» **What to work on**: Everything from the line containing "Before and after one commit to XxHaykxX/Anoon, a" through the line containing "Co-Authored-By: Claude Opus" in the listing below should be copied exactly, and nothing more.

━━━━━ Materials provided

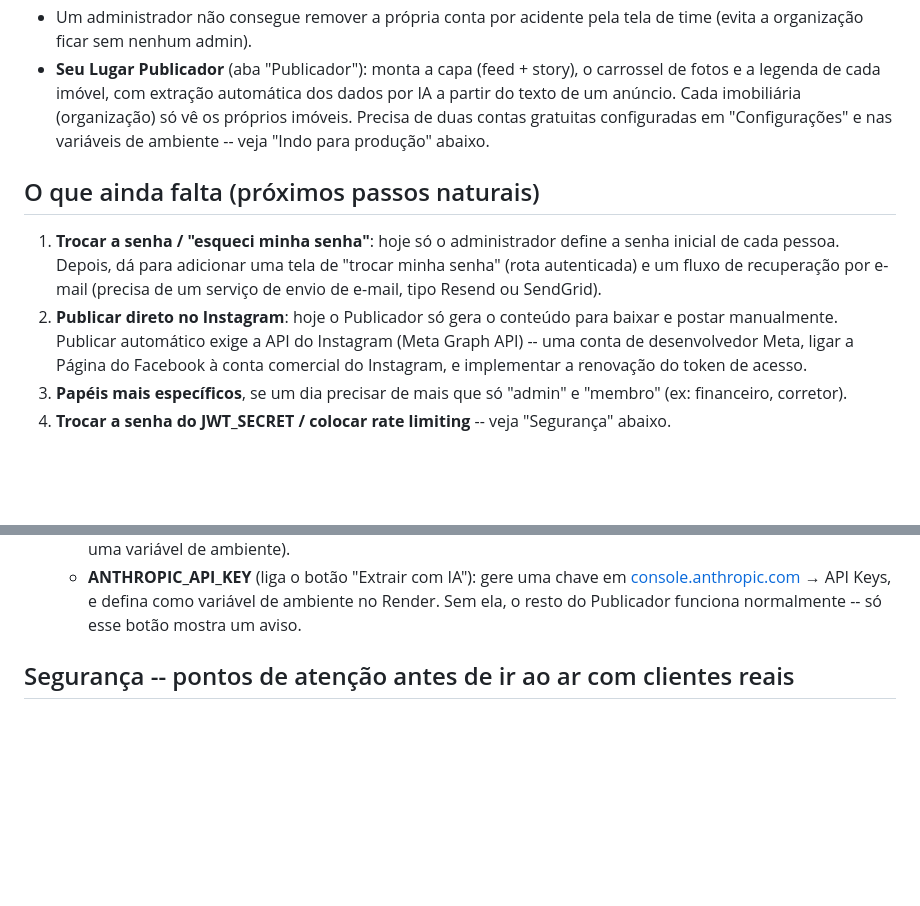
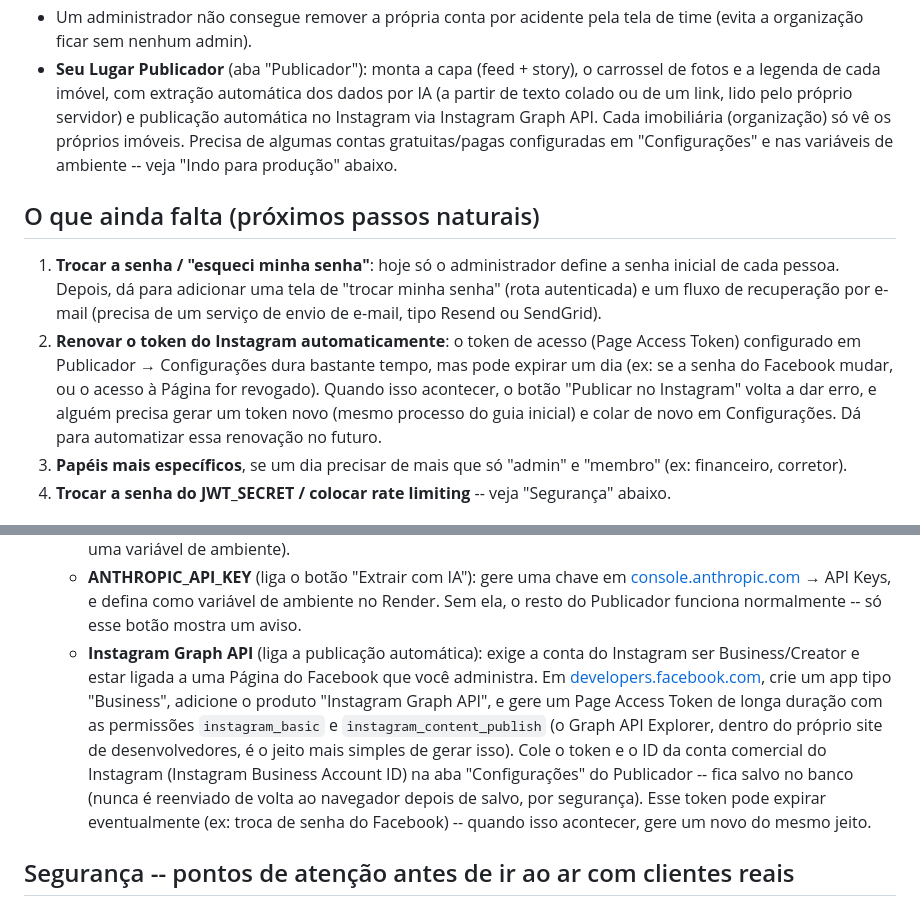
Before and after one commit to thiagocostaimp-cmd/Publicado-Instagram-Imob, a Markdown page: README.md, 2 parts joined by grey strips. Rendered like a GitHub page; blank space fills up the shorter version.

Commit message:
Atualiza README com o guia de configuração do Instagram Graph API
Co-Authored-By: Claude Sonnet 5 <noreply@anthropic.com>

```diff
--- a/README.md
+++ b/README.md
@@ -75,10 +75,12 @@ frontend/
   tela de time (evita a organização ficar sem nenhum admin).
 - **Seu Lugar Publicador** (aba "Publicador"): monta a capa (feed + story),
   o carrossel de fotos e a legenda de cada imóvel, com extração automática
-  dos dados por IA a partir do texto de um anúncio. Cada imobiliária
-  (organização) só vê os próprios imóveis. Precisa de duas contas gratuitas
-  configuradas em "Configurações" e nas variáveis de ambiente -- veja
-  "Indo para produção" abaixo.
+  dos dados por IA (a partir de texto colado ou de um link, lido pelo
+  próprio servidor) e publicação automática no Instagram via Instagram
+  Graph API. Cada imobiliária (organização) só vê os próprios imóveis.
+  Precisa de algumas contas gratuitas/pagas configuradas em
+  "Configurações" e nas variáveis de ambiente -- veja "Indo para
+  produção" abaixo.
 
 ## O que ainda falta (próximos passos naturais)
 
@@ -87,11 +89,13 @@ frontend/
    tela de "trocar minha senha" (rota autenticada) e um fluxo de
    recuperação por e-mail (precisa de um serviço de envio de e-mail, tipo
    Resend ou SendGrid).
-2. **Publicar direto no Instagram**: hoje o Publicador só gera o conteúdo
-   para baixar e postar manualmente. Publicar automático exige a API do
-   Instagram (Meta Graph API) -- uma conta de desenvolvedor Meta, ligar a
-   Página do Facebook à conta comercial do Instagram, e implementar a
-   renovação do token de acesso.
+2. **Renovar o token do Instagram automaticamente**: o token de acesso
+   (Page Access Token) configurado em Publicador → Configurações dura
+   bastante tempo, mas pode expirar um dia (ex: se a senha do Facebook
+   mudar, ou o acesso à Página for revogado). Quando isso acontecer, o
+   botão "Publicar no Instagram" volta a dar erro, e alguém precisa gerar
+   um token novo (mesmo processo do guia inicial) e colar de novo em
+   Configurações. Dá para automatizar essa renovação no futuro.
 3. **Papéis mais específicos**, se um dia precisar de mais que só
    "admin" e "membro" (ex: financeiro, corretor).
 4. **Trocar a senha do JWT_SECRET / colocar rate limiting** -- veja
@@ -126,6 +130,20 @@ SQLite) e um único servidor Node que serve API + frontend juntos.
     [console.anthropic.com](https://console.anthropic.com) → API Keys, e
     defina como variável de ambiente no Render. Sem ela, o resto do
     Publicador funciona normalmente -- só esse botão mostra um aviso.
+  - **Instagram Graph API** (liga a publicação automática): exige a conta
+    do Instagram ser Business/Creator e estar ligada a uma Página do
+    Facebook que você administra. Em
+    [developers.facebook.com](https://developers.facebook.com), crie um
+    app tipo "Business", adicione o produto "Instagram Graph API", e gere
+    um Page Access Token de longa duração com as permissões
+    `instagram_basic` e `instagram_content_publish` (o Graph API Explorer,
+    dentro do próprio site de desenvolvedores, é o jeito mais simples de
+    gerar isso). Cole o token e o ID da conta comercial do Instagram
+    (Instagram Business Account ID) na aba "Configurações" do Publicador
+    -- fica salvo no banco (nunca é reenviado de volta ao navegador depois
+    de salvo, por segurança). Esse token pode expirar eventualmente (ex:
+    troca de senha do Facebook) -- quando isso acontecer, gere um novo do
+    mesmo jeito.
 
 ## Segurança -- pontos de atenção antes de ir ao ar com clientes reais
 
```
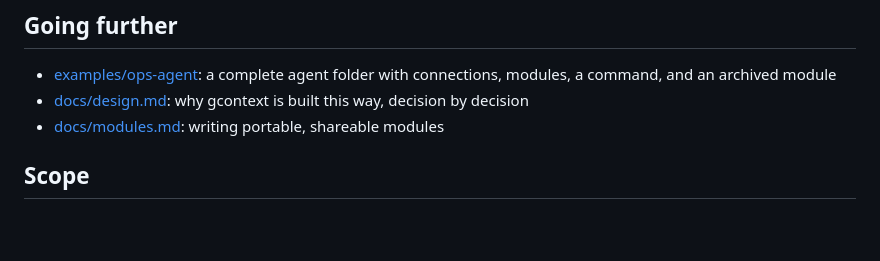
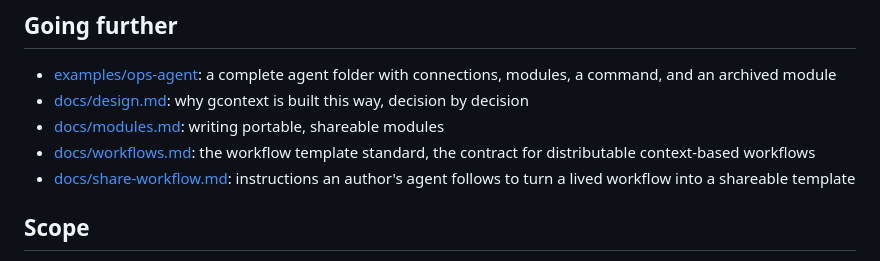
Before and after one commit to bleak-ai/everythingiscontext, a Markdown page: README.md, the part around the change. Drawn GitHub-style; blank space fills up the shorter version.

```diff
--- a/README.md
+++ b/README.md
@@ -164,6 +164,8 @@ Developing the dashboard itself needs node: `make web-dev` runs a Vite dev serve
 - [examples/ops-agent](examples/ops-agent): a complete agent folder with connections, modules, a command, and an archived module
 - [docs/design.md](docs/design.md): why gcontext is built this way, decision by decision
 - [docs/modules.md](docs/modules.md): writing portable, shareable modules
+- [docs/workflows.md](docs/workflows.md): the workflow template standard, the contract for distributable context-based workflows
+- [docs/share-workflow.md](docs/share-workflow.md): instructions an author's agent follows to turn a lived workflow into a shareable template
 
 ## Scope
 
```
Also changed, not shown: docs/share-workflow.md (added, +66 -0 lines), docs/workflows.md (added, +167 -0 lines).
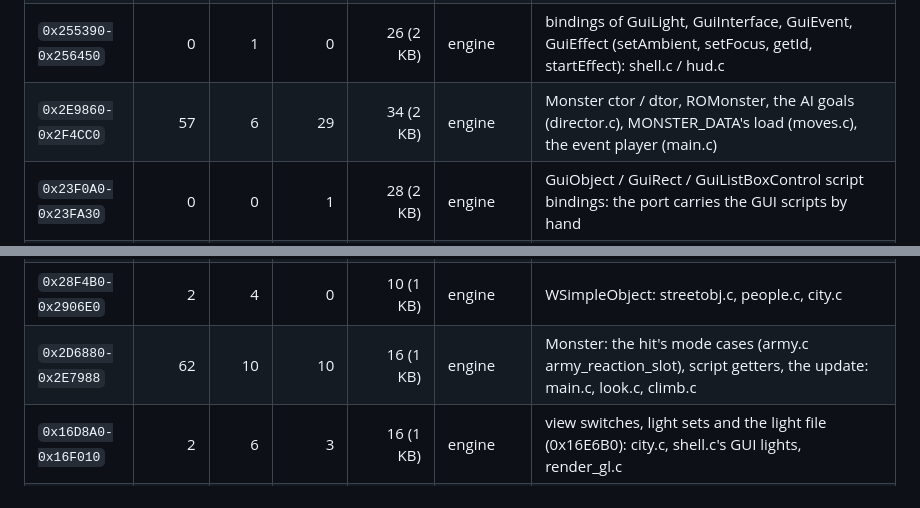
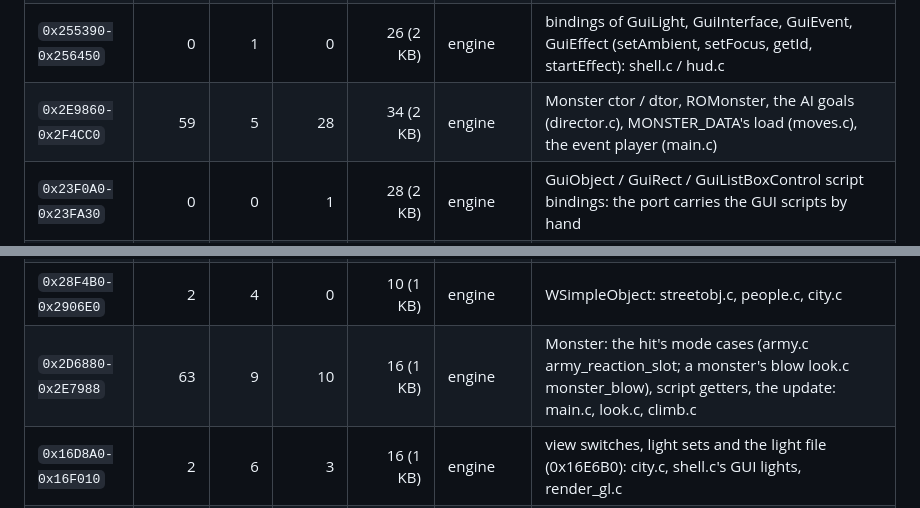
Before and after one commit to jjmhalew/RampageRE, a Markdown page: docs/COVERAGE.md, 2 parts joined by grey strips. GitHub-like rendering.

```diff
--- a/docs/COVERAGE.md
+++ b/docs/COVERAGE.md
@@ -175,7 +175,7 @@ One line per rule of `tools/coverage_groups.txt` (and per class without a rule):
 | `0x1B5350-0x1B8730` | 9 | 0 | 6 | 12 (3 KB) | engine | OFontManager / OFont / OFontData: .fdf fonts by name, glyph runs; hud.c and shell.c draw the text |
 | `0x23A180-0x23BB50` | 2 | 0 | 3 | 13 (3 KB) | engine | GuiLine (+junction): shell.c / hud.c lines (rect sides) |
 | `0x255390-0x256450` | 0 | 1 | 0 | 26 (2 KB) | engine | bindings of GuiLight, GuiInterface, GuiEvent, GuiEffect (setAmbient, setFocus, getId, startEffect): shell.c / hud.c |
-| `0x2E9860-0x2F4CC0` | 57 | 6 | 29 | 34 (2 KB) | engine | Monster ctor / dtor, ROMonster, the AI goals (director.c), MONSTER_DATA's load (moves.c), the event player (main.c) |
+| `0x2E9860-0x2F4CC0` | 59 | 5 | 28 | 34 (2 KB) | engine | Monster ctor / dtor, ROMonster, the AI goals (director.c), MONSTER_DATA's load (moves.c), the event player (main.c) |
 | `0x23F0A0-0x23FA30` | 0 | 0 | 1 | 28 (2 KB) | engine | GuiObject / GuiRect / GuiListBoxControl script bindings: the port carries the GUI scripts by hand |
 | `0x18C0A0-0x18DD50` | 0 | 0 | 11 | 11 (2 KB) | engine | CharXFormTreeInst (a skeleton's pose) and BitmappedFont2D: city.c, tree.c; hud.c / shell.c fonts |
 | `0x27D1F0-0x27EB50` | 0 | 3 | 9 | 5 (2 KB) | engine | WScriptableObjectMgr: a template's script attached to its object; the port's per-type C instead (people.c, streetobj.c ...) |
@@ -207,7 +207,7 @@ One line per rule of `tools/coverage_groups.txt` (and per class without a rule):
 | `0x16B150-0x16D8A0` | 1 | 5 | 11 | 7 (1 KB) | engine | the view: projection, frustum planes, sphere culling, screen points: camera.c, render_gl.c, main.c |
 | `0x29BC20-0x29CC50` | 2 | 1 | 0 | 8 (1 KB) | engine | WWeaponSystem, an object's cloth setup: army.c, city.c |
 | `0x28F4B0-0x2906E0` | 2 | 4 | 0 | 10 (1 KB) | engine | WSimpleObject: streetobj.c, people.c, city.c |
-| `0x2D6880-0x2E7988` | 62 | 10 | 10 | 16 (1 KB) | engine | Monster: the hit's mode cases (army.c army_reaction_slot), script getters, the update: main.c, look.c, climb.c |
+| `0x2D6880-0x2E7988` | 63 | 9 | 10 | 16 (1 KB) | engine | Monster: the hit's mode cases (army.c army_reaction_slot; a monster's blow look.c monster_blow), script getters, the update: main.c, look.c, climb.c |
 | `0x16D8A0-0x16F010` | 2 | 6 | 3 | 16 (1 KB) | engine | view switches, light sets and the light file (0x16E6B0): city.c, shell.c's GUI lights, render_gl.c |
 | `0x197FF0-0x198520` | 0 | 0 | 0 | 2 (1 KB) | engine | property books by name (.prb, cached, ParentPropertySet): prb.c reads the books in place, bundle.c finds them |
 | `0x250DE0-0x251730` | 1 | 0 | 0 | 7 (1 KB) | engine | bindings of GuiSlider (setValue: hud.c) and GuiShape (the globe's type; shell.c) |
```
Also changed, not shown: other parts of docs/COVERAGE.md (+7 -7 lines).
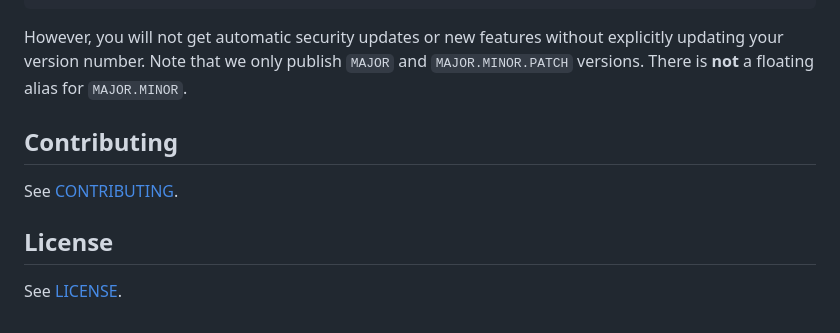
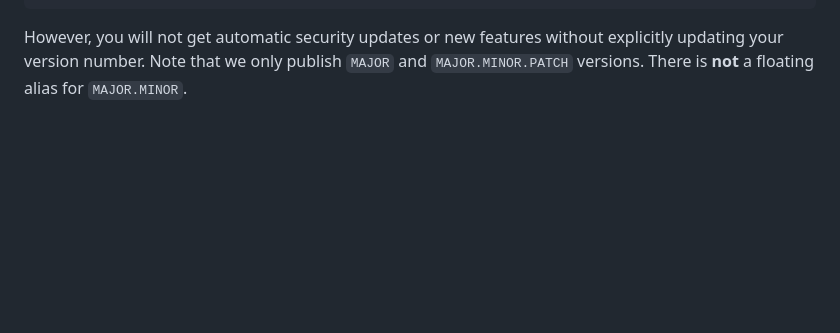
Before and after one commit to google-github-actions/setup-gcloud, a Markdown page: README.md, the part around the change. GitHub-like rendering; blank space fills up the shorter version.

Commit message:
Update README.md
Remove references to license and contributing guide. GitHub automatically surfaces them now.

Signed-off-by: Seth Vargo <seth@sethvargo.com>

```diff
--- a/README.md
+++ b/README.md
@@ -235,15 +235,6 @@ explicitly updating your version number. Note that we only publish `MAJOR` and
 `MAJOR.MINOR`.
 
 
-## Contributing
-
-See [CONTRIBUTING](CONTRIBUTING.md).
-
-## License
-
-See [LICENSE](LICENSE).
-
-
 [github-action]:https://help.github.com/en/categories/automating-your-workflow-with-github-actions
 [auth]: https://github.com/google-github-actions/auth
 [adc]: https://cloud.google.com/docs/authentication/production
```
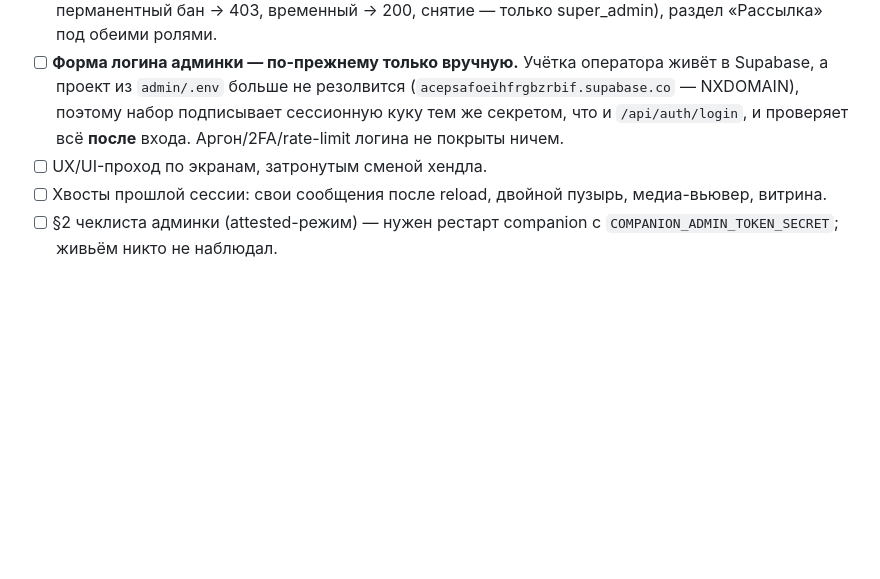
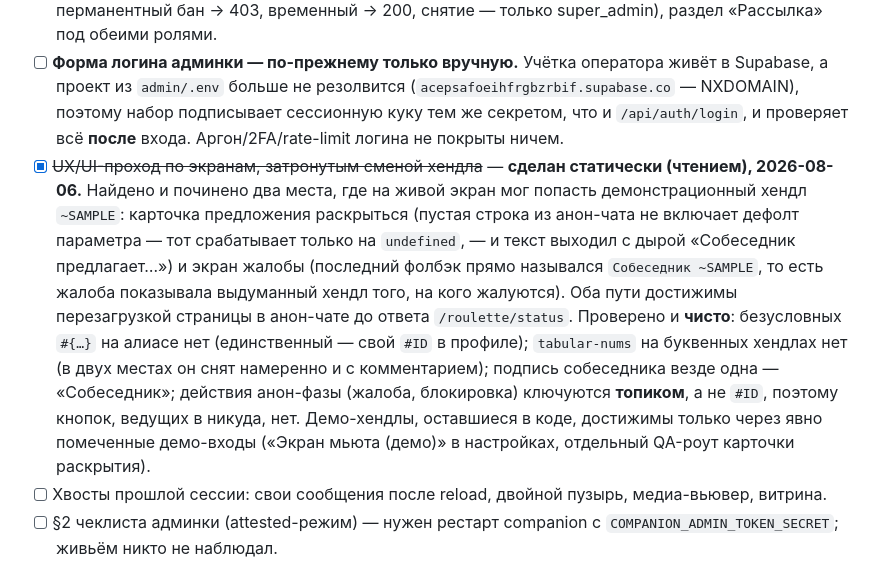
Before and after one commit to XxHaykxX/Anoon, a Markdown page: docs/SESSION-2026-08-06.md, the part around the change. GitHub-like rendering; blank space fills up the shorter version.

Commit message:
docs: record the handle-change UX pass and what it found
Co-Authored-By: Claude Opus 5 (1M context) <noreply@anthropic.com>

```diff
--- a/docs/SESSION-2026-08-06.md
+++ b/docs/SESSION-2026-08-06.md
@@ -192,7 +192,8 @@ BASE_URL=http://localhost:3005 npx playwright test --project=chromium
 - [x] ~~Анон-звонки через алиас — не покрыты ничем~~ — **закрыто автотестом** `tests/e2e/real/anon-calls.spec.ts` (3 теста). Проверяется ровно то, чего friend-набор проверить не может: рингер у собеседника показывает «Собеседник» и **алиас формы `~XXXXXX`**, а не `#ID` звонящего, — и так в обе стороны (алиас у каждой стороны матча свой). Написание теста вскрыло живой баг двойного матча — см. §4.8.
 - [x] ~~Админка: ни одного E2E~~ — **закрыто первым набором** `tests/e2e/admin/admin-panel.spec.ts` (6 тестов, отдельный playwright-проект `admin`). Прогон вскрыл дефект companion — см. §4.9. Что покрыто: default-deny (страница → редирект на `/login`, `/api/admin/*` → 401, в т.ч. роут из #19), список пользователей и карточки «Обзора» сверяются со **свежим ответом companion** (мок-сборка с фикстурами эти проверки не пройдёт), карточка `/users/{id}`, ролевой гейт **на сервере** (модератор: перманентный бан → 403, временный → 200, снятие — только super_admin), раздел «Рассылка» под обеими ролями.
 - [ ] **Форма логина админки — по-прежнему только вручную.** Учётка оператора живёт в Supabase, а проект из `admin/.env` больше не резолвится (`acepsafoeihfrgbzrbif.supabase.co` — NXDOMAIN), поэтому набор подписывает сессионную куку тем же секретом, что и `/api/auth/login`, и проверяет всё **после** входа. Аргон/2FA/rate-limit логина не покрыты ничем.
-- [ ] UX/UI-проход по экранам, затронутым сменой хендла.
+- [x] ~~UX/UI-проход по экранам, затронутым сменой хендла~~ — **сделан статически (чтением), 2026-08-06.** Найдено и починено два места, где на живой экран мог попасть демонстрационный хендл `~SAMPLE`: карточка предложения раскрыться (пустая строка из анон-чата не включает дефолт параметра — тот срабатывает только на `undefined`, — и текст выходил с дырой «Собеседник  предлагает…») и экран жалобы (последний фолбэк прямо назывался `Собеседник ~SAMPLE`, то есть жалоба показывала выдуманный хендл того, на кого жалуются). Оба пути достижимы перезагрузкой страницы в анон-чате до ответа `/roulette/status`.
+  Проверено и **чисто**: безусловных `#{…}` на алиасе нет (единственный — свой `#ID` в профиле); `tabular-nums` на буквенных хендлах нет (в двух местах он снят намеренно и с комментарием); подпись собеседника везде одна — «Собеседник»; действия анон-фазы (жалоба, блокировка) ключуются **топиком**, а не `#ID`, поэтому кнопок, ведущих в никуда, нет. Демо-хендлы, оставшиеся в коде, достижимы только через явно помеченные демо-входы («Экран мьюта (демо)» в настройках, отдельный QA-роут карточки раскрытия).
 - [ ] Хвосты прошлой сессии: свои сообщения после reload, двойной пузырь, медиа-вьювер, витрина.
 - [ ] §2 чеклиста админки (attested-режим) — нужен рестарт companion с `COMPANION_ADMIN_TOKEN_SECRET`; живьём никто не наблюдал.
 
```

━━━━━━━━━━

» **Completed task**:
Before and after one commit to XxHaykxX/Anoon, a Markdown page: docs/SESSION-2026-08-06.md, the part around the change. GitHub-like rendering; blank space fills up the shorter version.

Commit message:
docs: record the handle-change UX pass and what it found
Co-Authored-By: Claude Opus 5 (1M context) <noreply@anthropic.com>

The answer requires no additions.